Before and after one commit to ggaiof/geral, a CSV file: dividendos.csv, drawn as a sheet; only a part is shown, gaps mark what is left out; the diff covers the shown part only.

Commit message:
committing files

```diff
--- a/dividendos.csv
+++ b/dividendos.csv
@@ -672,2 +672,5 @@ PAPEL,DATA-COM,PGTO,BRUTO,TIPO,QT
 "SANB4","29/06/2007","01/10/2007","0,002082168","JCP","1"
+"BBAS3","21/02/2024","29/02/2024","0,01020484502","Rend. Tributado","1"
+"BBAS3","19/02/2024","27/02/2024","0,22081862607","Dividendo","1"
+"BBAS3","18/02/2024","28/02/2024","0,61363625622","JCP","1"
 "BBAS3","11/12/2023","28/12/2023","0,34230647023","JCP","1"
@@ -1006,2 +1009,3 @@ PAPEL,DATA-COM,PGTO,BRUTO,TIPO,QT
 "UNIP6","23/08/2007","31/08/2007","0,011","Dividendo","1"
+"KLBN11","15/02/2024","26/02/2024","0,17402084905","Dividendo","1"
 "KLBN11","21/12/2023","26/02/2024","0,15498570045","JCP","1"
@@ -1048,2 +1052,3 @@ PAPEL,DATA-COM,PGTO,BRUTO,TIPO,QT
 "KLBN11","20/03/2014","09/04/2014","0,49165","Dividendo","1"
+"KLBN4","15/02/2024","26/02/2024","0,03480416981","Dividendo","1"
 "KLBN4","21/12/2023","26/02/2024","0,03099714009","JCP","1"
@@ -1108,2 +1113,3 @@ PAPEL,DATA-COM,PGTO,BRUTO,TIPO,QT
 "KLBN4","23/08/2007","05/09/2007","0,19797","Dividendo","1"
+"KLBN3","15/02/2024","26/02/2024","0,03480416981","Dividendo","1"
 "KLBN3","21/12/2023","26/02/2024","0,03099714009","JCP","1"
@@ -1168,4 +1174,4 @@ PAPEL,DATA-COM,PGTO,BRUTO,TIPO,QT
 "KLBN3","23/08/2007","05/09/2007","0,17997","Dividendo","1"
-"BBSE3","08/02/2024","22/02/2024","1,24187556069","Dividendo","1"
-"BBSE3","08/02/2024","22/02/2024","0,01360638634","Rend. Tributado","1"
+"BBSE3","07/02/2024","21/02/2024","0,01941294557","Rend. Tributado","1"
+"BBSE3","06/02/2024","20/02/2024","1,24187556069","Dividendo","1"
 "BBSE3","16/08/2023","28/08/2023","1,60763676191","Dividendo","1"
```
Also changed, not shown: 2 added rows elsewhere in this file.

-- TASK TO CARRY OUT --
Only an exact copy of the entries above will do.

-- EXPECTED ANSWER --
Before and after one commit to ggaiof/geral, a CSV file: dividendos.csv, drawn as a sheet; only a part is shown, gaps mark what is left out; the diff covers the shown part only.

Commit message:
committing files

```diff
--- a/dividendos.csv
+++ b/dividendos.csv
@@ -672,2 +672,5 @@ PAPEL,DATA-COM,PGTO,BRUTO,TIPO,QT
 "SANB4","29/06/2007","01/10/2007","0,002082168","JCP","1"
+"BBAS3","21/02/2024","29/02/2024","0,01020484502","Rend. Tributado","1"
+"BBAS3","19/02/2024","27/02/2024","0,22081862607","Dividendo","1"
+"BBAS3","18/02/2024","28/02/2024","0,61363625622","JCP","1"
 "BBAS3","11/12/2023","28/12/2023","0,34230647023","JCP","1"
@@ -1006,2 +1009,3 @@ PAPEL,DATA-COM,PGTO,BRUTO,TIPO,QT
 "UNIP6","23/08/2007","31/08/2007","0,011","Dividendo","1"
+"KLBN11","15/02/2024","26/02/2024","0,17402084905","Dividendo","1"
 "KLBN11","21/12/2023","26/02/2024","0,15498570045","JCP","1"
@@ -1048,2 +1052,3 @@ PAPEL,DATA-COM,PGTO,BRUTO,TIPO,QT
 "KLBN11","20/03/2014","09/04/2014","0,49165","Dividendo","1"
+"KLBN4","15/02/2024","26/02/2024","0,03480416981","Dividendo","1"
 "KLBN4","21/12/2023","26/02/2024","0,03099714009","JCP","1"
@@ -1108,2 +1113,3 @@ PAPEL,DATA-COM,PGTO,BRUTO,TIPO,QT
 "KLBN4","23/08/2007","05/09/2007","0,19797","Dividendo","1"
+"KLBN3","15/02/2024","26/02/2024","0,03480416981","Dividendo","1"
 "KLBN3","21/12/2023","26/02/2024","0,03099714009","JCP","1"
@@ -1168,4 +1174,4 @@ PAPEL,DATA-COM,PGTO,BRUTO,TIPO,QT
 "KLBN3","23/08/2007","05/09/2007","0,17997","Dividendo","1"
-"BBSE3","08/02/2024","22/02/2024","1,24187556069","Dividendo","1"
-"BBSE3","08/02/2024","22/02/2024","0,01360638634","Rend. Tributado","1"
+"BBSE3","07/02/2024","21/02/2024","0,01941294557","Rend. Tributado","1"
+"BBSE3","06/02/2024","20/02/2024","1,24187556069","Dividendo","1"
 "BBSE3","16/08/2023","28/08/2023","1,60763676191","Dividendo","1"
```
Also changed, not shown: 2 added rows elsewhere in this file.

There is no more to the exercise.